Rattail fescue infestations are increasing in dryland conservation-tillage winter wheat cropping systems in the inland Pacific Northwest (PNW) region of Idaho, Oregon, and Washington. Rattail fescue typically is controlled with cultivation in conventional tillage farming systems. However, reduced soil disturbance has allowed infestations to increase significantly. The objectives of this research were to determine the effectiveness of glyphosate rates and application timings on control of rattail fescue during a chemical-fallow period in winter wheat cropping systems. Chemical-fallow field studies were conducted during two growing seasons at nine sites throughout the PNW. Glyphosate was applied early POST, late POST, or sequentially in early plus late POST timings. Additionally, paraquat diuron was applied early and late POST alone or sequentially with glyphosate. Sequential application treatments (glyphosate followed by [fb] glyphosate, paraquat diuron fb glyphosate, and glyphosate fb paraquat diuron) controlled rattail fescue (∼ 94% in Idaho and Washington, ∼ 74% in Oregon) and reduced panicle number (∼ 85% in Idaho, ∼ 30% in Oregon and Washington) equivalent to or greater than one-time treatments. Rattail fescue control and panicle reduction generally increased with increasing rates of glyphosate within application timings. Paraquat diuron usually provided similar control and reduced rattail fescue panicle number compared to glyphosate treatments applied at the same application timing. Although not completely effective, sequential applications of either glyphosate or paraquat diuron, fb glyphosate will provide effective control during chemical fallow.

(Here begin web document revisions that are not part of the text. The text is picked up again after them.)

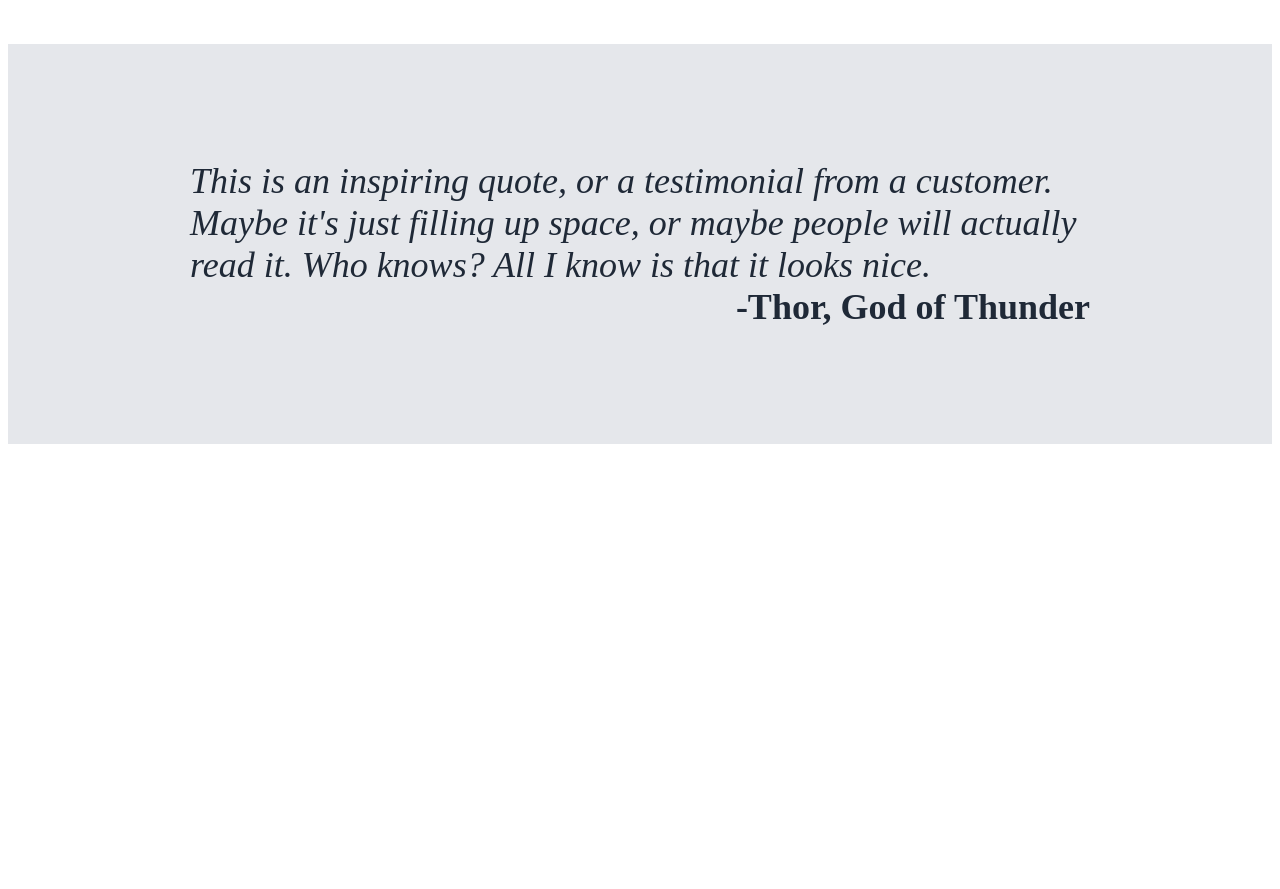
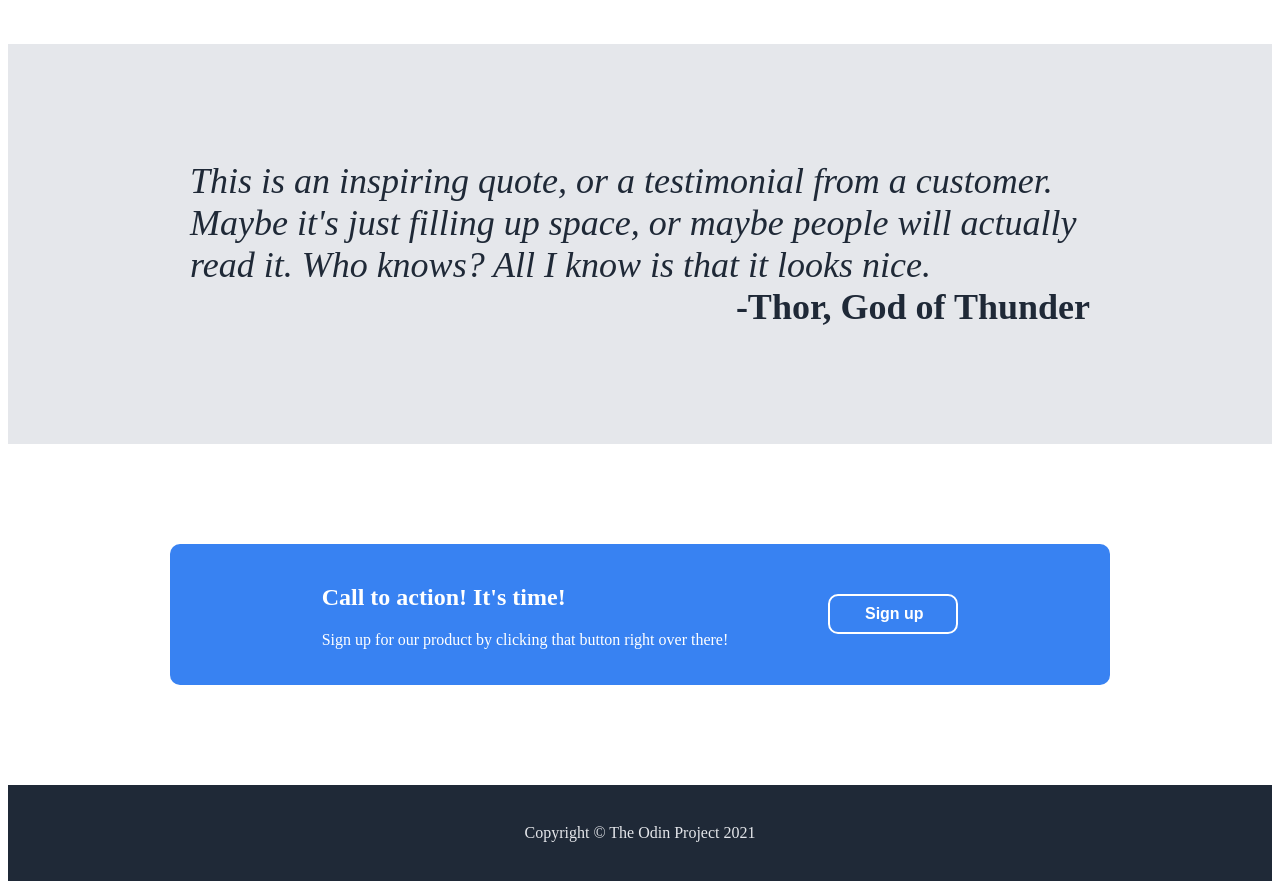
Before and after one commit to HojarascaCrepitante/Landing-Page, a plain HTML site: page index.html in a window 1280 px wide. Shown: the part 840-1729 px from the top of the page. Before the commit the page ends 1292 px from the top, so only its background shows below. Drawn offline with Linux system fonts and the light colour scheme.

Commit message:
Finished the entire page, gotta fix some margins and text alignment, but is pretty close, had to clone the entire repository because of some corrupted files

```diff
--- a/index.html
+++ b/index.html
@@ -4,7 +4,7 @@
     <meta charset="UTF-8">
     <meta http-equiv="X-UA-Compatible" content="IE=edge">
     <meta name="viewport" content="width=device-width, initial-scale=1.0">
-    <title>Wellys</title>
+    <title>Restaurant?</title>
     <link rel="stylesheet" href="style.css">
 </head>
 <body>
@@ -12,12 +12,12 @@
     <div class="header">
       <div class="top">
         <div class="logo">
-          Wellys
+          Restaurant
      </div>
      <ul class="links">
-         <li><a href="google.com"></a>About</li>
-         <li><a href="google.com"></a>Gallery</li>
-         <li><a href="google.com"></a>Contact</li>
+         <li><a href="https://www.google.com"></a>About</li>
+         <li><a href="https://www.google.com"></a>Gallery</li>
+         <li><a href="https://www.google.com"></a>Contact</li>
      </ul>
     </div>
    <div class="globalHeader">
@@ -42,9 +42,21 @@
   </div>
 
  <div class="quoteSection">
+  <div class="quote"><p><i>This is an inspiring quote, or a testimonial from a customer. Maybe it's just filling up space, or maybe people will actually read it. Who knows? All I know is that it looks nice.</i><b>-Thor, God of Thunder</b></p></div>
+</div>
 
-  <div class="quote"><p><i>This is an inspiring quote, or a testimonial from a customer. Maybe it's just filling up space, or maybe people will actually read it. Who knows? All I know is that it looks nice.</i><b>-Thor, God of Thunder</b></p></div>
+<div class="action">
+ <div class="squareContainer">
+  <div class="text">
+   <h2>Call to action! It's time!</h2>
+   <p>Sign up for our product by clicking that button right over there!</p>
+ </div>
+  <button class="signup2">Sign up</button>
+ </div>
+</div>
 
- </div>
+<div class="footer">
+    <p>Copyright &copy; The Odin Project 2021</p>
+</div>
 
 </body>
--- a/style.css
+++ b/style.css
@@ -74,15 +74,17 @@ img{
 
 button.signup{
     background-color: #3882F2;
-    width: max-content;
-    border-color:#3882F2;
-    border-radius: 15px;
-    padding-left: 20px;
-    padding-right: 20px;
+    padding-left: 8px;
+    border-radius: 10px;
+    width: 130px;
     height: 40px;
     color: white;
     font-weight: 700;
     margin: 0%;
+    border-style: none;
+    font-size:medium;
+
+
 }
 
 .Info h2{
@@ -139,8 +141,58 @@ button.signup{
 }
 .quoteSection i{
     text-align: left;
+    font-style:italic;
 }
 
 .quote{
     width:900px;
 }
+
+.action{
+     display: flex;
+     justify-content: center;
+     align-items: center;
+     margin: 100px;
+}
+
+.squareContainer{
+    display: flex;
+    background-color: #3882F2;
+    width: 900px;
+    justify-content: center;
+    align-items: center;
+    padding: 20px;
+    border-style: none;
+    border-radius: 10px;
+}
+
+.signup2{
+    background-color: #3882F2;
+    padding-left: 8px;
+    border-radius: 10px;
+    width: 130px;
+    height: 40px;
+    color: white;
+    font-weight: 700;
+    margin: 0%;
+    border-style: solid;
+    font-size:medium;
+    border-color: white;
+    margin-left: 50px;
+}
+
+.text{
+    color: white;
+    padding-right: 50px;
+}
+
+.footer{
+    display: flex;
+    text-align: center;
+    color: #E5E7EB;
+    background-color:#1F2937;
+    height: 80px;
+    align-items: center;
+    justify-content: center;
+    padding: 8px;
+}
```
Also changed, not shown: 1 other file.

Nomenclature: Diuron; glyphosate; paraquat; rattail fescue, Vulpia myuros L.; winter wheat, Triticum aestivum L